=== Data items ===

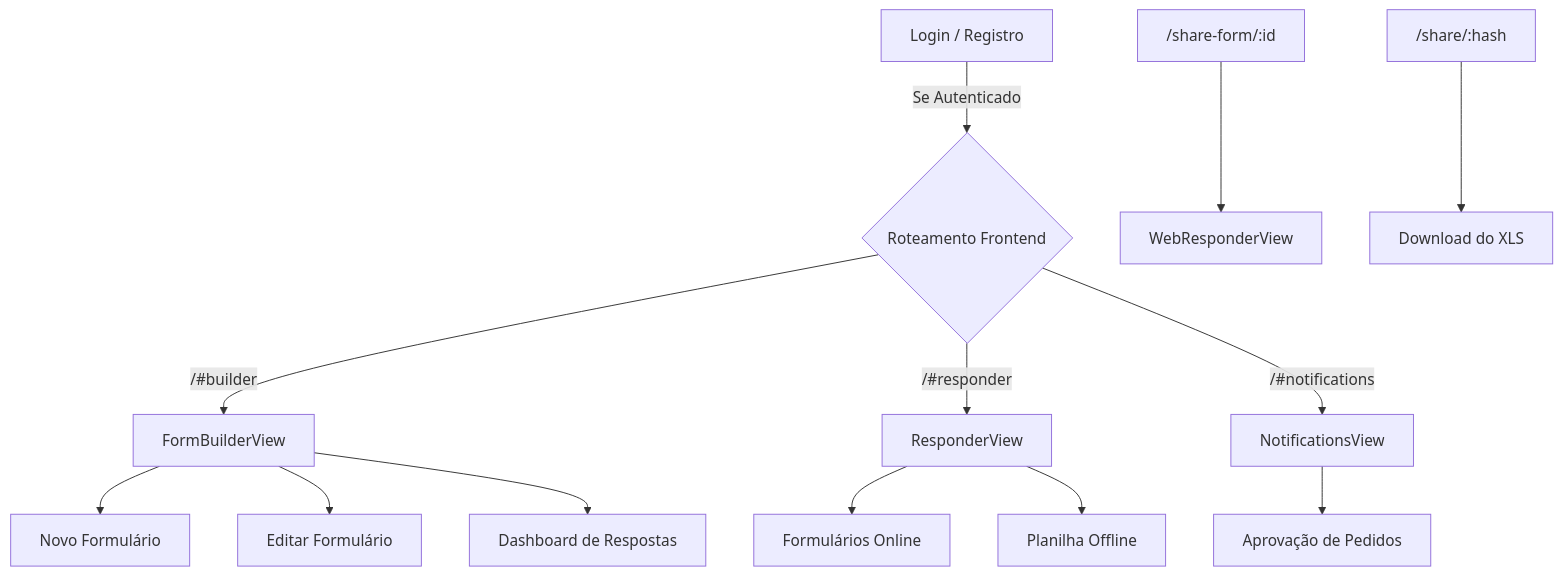
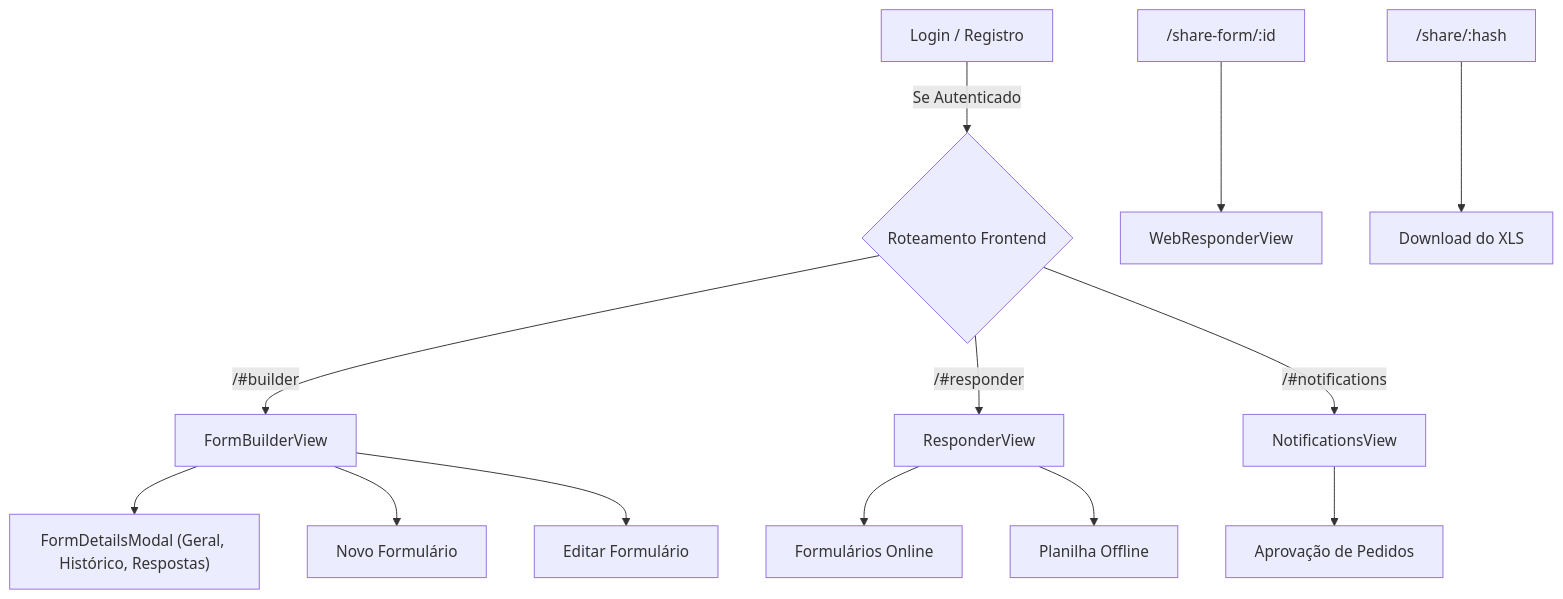
The fourth of 5 diagrams in respostas_projeto_extensao.md (Vlade908/XLS_FUSION), drawn with Mermaid before and after one commit. The commit also changed other lines of this file, not shown here.

````diff
--- a/respostas_projeto_extensao.md
+++ b/respostas_projeto_extensao.md
@@ -265,19 +266,19 @@
 ```mermaid
 graph TD
     AuthView["Login / Registro"] -->|Se Autenticado| AppRouting{"Roteamento Frontend"}
     
     AppRouting -->|/#builder| FormBuilder["FormBuilderView"]
+    FormBuilder --> DetailsModal["FormDetailsModal (Geral, Histórico, Respostas)"]
     FormBuilder --> NewForm["Novo Formulário"]
     FormBuilder --> EditForm["Editar Formulário"]
-    FormBuilder --> DashResp["Dashboard de Respostas"]
     
     AppRouting -->|/#responder| Responder["ResponderView"]
     Responder --> Online["Formulários Online"]
     Responder --> Offline["Planilha Offline"]
     
     AppRouting -->|/#notifications| Notifications["NotificationsView"]
     Notifications --> ApproveAccess["Aprovação de Pedidos"]
     
     ShareForm["/share-form/:id"] --> WebResponder["WebResponderView"]
     ShareSpreadsheet["/share/:hash"] --> Download["Download do XLS"]
 ```
````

=== What to produce ===
Output all of the records word for word, and keep the pictures out of the copy.

=== Exercise answer ===
The fourth of 5 diagrams in respostas_projeto_extensao.md (Vlade908/XLS_FUSION), drawn with Mermaid before and after one commit. The commit also changed other lines of this file, not shown here.

````diff
--- a/respostas_projeto_extensao.md
+++ b/respostas_projeto_extensao.md
@@ -265,19 +266,19 @@
 ```mermaid
 graph TD
     AuthView["Login / Registro"] -->|Se Autenticado| AppRouting{"Roteamento Frontend"}
     
     AppRouting -->|/#builder| FormBuilder["FormBuilderView"]
+    FormBuilder --> DetailsModal["FormDetailsModal (Geral, Histórico, Respostas)"]
     FormBuilder --> NewForm["Novo Formulário"]
     FormBuilder --> EditForm["Editar Formulário"]
-    FormBuilder --> DashResp["Dashboard de Respostas"]
     
     AppRouting -->|/#responder| Responder["ResponderView"]
     Responder --> Online["Formulários Online"]
     Responder --> Offline["Planilha Offline"]
     
     AppRouting -->|/#notifications| Notifications["NotificationsView"]
     Notifications --> ApproveAccess["Aprovação de Pedidos"]
     
     ShareForm["/share-form/:id"] --> WebResponder["WebResponderView"]
     ShareSpreadsheet["/share/:hash"] --> Download["Download do XLS"]
 ```
````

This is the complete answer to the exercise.